What you should do:
So that nothing is lost, restate each entry exactly as supplied.

[Excerpted records — start]

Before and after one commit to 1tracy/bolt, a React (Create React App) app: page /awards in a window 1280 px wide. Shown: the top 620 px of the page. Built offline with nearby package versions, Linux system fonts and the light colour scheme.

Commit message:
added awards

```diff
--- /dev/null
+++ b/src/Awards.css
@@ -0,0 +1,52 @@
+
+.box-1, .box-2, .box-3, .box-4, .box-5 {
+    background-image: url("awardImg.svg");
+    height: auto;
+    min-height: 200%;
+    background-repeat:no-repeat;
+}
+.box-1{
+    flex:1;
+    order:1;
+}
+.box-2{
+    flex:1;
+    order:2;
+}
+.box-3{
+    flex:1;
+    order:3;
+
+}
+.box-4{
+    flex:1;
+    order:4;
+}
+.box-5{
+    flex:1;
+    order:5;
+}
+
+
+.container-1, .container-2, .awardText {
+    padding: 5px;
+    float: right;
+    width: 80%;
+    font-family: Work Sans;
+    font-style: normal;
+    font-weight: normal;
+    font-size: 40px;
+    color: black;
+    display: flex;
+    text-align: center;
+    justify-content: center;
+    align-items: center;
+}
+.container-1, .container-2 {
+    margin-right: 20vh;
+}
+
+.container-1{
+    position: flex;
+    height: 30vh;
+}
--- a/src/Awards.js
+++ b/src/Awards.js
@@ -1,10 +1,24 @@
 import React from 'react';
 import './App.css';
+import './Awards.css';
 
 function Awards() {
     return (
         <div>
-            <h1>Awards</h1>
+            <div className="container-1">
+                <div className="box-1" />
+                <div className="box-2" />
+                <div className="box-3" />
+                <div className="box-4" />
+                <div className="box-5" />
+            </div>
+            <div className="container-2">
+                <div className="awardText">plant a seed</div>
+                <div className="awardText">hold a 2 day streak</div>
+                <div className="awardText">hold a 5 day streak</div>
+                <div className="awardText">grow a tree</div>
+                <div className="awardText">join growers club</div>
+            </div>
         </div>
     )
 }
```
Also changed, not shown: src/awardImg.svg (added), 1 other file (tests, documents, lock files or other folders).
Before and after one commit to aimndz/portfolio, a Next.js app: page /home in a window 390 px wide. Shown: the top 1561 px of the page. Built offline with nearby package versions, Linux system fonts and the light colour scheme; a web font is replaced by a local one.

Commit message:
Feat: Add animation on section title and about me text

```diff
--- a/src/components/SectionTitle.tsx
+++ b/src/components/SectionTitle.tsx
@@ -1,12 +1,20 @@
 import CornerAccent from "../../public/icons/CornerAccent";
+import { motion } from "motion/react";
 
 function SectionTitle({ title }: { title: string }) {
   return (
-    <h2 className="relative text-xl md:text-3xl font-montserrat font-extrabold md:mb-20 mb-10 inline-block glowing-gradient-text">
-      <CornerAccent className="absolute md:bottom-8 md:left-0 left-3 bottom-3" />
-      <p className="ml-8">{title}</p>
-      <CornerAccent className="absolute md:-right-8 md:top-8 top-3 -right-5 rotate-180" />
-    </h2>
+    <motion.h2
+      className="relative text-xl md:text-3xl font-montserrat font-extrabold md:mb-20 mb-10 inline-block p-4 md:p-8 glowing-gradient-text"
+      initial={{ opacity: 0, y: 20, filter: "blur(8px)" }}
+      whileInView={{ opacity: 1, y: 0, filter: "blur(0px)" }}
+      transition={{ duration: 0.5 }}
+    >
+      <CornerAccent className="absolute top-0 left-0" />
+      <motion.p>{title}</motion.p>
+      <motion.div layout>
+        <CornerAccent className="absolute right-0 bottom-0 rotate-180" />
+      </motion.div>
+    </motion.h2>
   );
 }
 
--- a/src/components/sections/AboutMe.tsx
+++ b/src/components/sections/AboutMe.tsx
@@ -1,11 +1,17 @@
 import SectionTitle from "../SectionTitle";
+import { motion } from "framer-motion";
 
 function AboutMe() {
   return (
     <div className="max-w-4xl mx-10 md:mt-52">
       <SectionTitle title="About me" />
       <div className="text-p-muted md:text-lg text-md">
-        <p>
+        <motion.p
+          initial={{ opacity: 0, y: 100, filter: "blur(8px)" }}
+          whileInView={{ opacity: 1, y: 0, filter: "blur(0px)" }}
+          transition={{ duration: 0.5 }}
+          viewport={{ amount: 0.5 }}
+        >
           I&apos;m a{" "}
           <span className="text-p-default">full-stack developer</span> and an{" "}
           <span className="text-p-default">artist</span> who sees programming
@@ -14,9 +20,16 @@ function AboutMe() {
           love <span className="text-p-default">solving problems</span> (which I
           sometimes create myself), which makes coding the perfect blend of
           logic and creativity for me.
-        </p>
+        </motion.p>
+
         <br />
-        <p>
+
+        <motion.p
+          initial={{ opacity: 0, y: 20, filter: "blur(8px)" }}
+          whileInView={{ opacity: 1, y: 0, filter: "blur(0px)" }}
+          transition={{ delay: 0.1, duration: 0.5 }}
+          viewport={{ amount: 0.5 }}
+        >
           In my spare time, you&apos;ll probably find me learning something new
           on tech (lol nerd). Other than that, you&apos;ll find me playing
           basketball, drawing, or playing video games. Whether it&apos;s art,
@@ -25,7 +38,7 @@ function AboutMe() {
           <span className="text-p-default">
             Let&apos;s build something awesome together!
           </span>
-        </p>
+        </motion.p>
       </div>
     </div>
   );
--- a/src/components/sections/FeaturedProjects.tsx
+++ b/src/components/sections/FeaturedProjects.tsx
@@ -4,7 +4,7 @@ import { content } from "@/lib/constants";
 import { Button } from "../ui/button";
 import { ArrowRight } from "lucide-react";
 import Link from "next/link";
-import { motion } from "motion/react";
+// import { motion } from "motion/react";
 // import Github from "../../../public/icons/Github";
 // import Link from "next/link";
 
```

[Excerpted records — finish]

Solution:
Before and after one commit to 1tracy/bolt, a React (Create React App) app: page /awards in a window 1280 px wide. Shown: the top 620 px of the page. Built offline with nearby package versions, Linux system fonts and the light colour scheme.

Commit message:
added awards

```diff
--- /dev/null
+++ b/src/Awards.css
@@ -0,0 +1,52 @@
+
+.box-1, .box-2, .box-3, .box-4, .box-5 {
+    background-image: url("awardImg.svg");
+    height: auto;
+    min-height: 200%;
+    background-repeat:no-repeat;
+}
+.box-1{
+    flex:1;
+    order:1;
+}
+.box-2{
+    flex:1;
+    order:2;
+}
+.box-3{
+    flex:1;
+    order:3;
+
+}
+.box-4{
+    flex:1;
+    order:4;
+}
+.box-5{
+    flex:1;
+    order:5;
+}
+
+
+.container-1, .container-2, .awardText {
+    padding: 5px;
+    float: right;
+    width: 80%;
+    font-family: Work Sans;
+    font-style: normal;
+    font-weight: normal;
+    font-size: 40px;
+    color: black;
+    display: flex;
+    text-align: center;
+    justify-content: center;
+    align-items: center;
+}
+.container-1, .container-2 {
+    margin-right: 20vh;
+}
+
+.container-1{
+    position: flex;
+    height: 30vh;
+}
--- a/src/Awards.js
+++ b/src/Awards.js
@@ -1,10 +1,24 @@
 import React from 'react';
 import './App.css';
+import './Awards.css';
 
 function Awards() {
     return (
         <div>
-            <h1>Awards</h1>
+            <div className="container-1">
+                <div className="box-1" />
+                <div className="box-2" />
+                <div className="box-3" />
+                <div className="box-4" />
+                <div className="box-5" />
+            </div>
+            <div className="container-2">
+                <div className="awardText">plant a seed</div>
+                <div className="awardText">hold a 2 day streak</div>
+                <div className="awardText">hold a 5 day streak</div>
+                <div className="awardText">grow a tree</div>
+                <div className="awardText">join growers club</div>
+            </div>
         </div>
     )
 }
```
Also changed, not shown: src/awardImg.svg (added), 1 other file (tests, documents, lock files or other folders).
Before and after one commit to aimndz/portfolio, a Next.js app: page /home in a window 390 px wide. Shown: the top 1561 px of the page. Built offline with nearby package versions, Linux system fonts and the light colour scheme; a web font is replaced by a local one.

Commit message:
Feat: Add animation on section title and about me text

```diff
--- a/src/components/SectionTitle.tsx
+++ b/src/components/SectionTitle.tsx
@@ -1,12 +1,20 @@
 import CornerAccent from "../../public/icons/CornerAccent";
+import { motion } from "motion/react";
 
 function SectionTitle({ title }: { title: string }) {
   return (
-    <h2 className="relative text-xl md:text-3xl font-montserrat font-extrabold md:mb-20 mb-10 inline-block glowing-gradient-text">
-      <CornerAccent className="absolute md:bottom-8 md:left-0 left-3 bottom-3" />
-      <p className="ml-8">{title}</p>
-      <CornerAccent className="absolute md:-right-8 md:top-8 top-3 -right-5 rotate-180" />
-    </h2>
+    <motion.h2
+      className="relative text-xl md:text-3xl font-montserrat font-extrabold md:mb-20 mb-10 inline-block p-4 md:p-8 glowing-gradient-text"
+      initial={{ opacity: 0, y: 20, filter: "blur(8px)" }}
+      whileInView={{ opacity: 1, y: 0, filter: "blur(0px)" }}
+      transition={{ duration: 0.5 }}
+    >
+      <CornerAccent className="absolute top-0 left-0" />
+      <motion.p>{title}</motion.p>
+      <motion.div layout>
+        <CornerAccent className="absolute right-0 bottom-0 rotate-180" />
+      </motion.div>
+    </motion.h2>
   );
 }
 
--- a/src/components/sections/AboutMe.tsx
+++ b/src/components/sections/AboutMe.tsx
@@ -1,11 +1,17 @@
 import SectionTitle from "../SectionTitle";
+import { motion } from "framer-motion";
 
 function AboutMe() {
   return (
     <div className="max-w-4xl mx-10 md:mt-52">
       <SectionTitle title="About me" />
       <div className="text-p-muted md:text-lg text-md">
-        <p>
+        <motion.p
+          initial={{ opacity: 0, y: 100, filter: "blur(8px)" }}
+          whileInView={{ opacity: 1, y: 0, filter: "blur(0px)" }}
+          transition={{ duration: 0.5 }}
+          viewport={{ amount: 0.5 }}
+        >
           I&apos;m a{" "}
           <span className="text-p-default">full-stack developer</span> and an{" "}
           <span className="text-p-default">artist</span> who sees programming
@@ -14,9 +20,16 @@ function AboutMe() {
           love <span className="text-p-default">solving problems</span> (which I
           sometimes create myself), which makes coding the perfect blend of
           logic and creativity for me.
-        </p>
+        </motion.p>
+
         <br />
-        <p>
+
+        <motion.p
+          initial={{ opacity: 0, y: 20, filter: "blur(8px)" }}
+          whileInView={{ opacity: 1, y: 0, filter: "blur(0px)" }}
+          transition={{ delay: 0.1, duration: 0.5 }}
+          viewport={{ amount: 0.5 }}
+        >
           In my spare time, you&apos;ll probably find me learning something new
           on tech (lol nerd). Other than that, you&apos;ll find me playing
           basketball, drawing, or playing video games. Whether it&apos;s art,
@@ -25,7 +38,7 @@ function AboutMe() {
           <span className="text-p-default">
             Let&apos;s build something awesome together!
           </span>
-        </p>
+        </motion.p>
       </div>
     </div>
   );
--- a/src/components/sections/FeaturedProjects.tsx
+++ b/src/components/sections/FeaturedProjects.tsx
@@ -4,7 +4,7 @@ import { content } from "@/lib/constants";
 import { Button } from "../ui/button";
 import { ArrowRight } from "lucide-react";
 import Link from "next/link";
-import { motion } from "motion/react";
+// import { motion } from "motion/react";
 // import Github from "../../../public/icons/Github";
 // import Link from "next/link";
 
```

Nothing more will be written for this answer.